═════ Data provided ═════

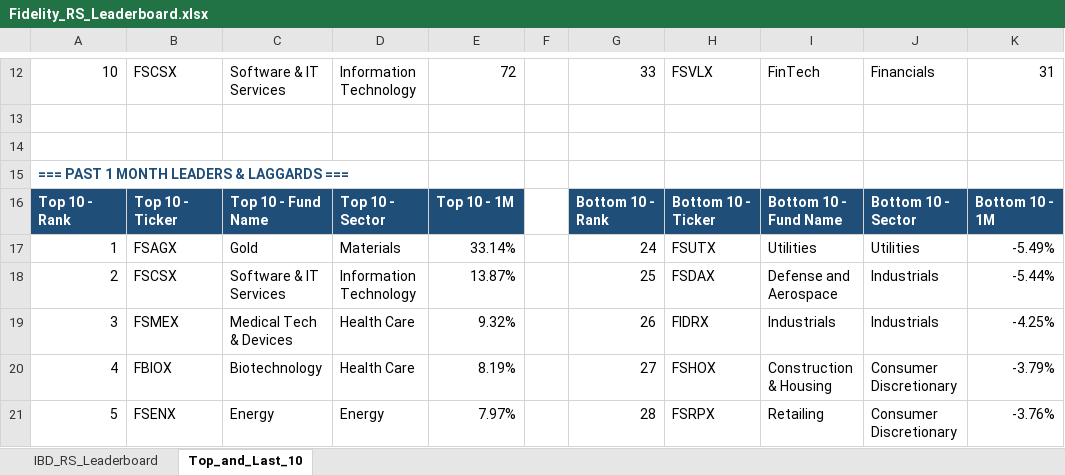
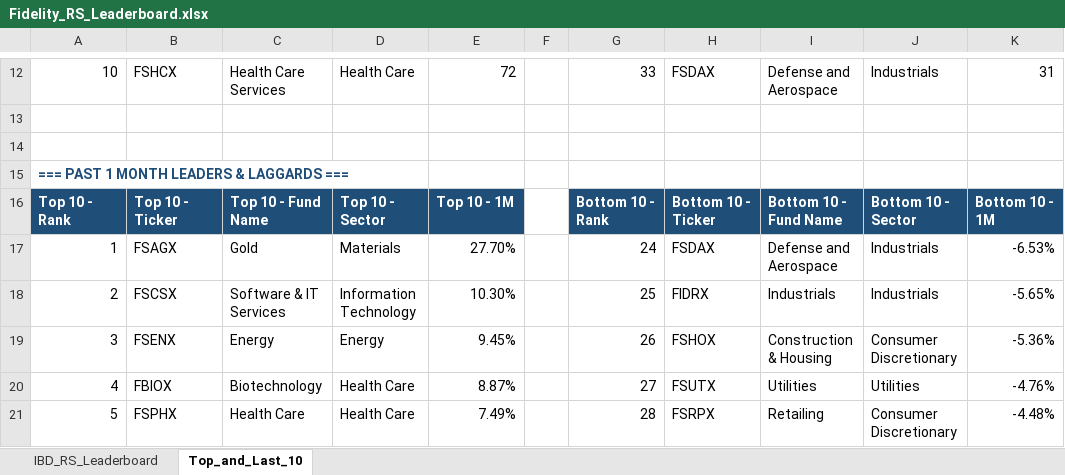
Before and after one commit to Jamesssurfer/Fidelity-Sector-Tracker, an Excel workbook: Fidelity_RS_Leaderboard.xlsx, sheet Top_and_Last_10, drawn as a sheet; only a part is shown, gaps mark what is left out; values as stored, in another font and other column widths than the file's, no borders; formulas without a stored value are shown as written; removed rows and columns are numbered as before the commit, all else as after; the diff covers the shown part only; the diff names each change by its address in the sheet, - before the commit and + after, or states it on an @@ line.

```diff
--- a/Fidelity_RS_Leaderboard.xlsx (sheet Top_and_Last_10)
+++ b/Fidelity_RS_Leaderboard.xlsx (sheet Top_and_Last_10)
-B12: FSCSX
+B12: FSHCX
-C12: Software & IT Services
+C12: Health Care Services
-D12: Information Technology
+D12: Health Care
-H12: FSVLX
+H12: FSDAX
-I12: FinTech
+I12: Defense and Aerospace
-J12: Financials
+J12: Industrials
-E17: 33.14%
+E17: 27.70%
-H17: FSUTX
+H17: FSDAX
-I17: Utilities
+I17: Defense and Aerospace
-J17: Utilities
+J17: Industrials
-K17: -5.49%
+K17: -6.53%
-E18: 13.87%
+E18: 10.30%
-H18: FSDAX
+H18: FIDRX
-I18: Defense and Aerospace
+I18: Industrials
-K18: -5.44%
+K18: -5.65%
-row 19: 3 | FSMEX | Medical Tech & Devices | Health Care | 9.32% |  | 26 | FIDRX | Industrials | Industrials | -4.25%
+row 19: 3 | FSENX | Energy | Energy | 9.45% |  | 26 | FSHOX | Construction & Housing | Consumer Discretionary | -5.36%
-E20: 8.19%
+E20: 8.87%
-H20: FSHOX
+H20: FSUTX
-I20: Construction & Housing
+I20: Utilities
-J20: Consumer Discretionary
+J20: Utilities
-K20: -3.79%
+K20: -4.76%
-B21: FSENX
+B21: FSPHX
-C21: Energy
+C21: Health Care
-D21: Energy
+D21: Health Care
-E21: 7.97%
+E21: 7.49%
-K21: -3.76%
+K21: -4.48%
```
Also changed, not shown: 6 added rows, 6 removed rows and 174 edited cells elsewhere in this sheet, sheet IBD_RS_Leaderboard.
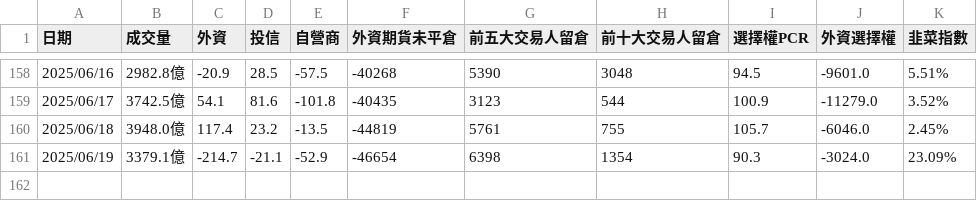
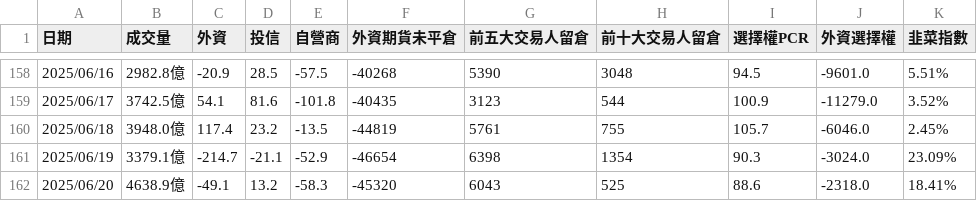
Before and after one commit to jasonihow/stock_notifier, a CSV file: market_data.csv, drawn as a sheet; only a part is shown, gaps mark what is left out; the diff names each change by its address in the sheet, - before the commit and + after, or states it on an @@ line.

```diff
--- a/market_data.csv
+++ b/market_data.csv
+row 162: 2025/06/20 | 4638.9億 | -49.1 | 13.2 | -58.3 | -45320 | 6043 | 525 | 88.6 | -2318.0 | 18.41%
```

═════

▸ What you are asked to do
All lines of the entries above where "Aerospace" turns up should be reported.

▸ Task output
+I12: Defense and Aerospace
+I17: Defense and Aerospace
-I18: Defense and Aerospace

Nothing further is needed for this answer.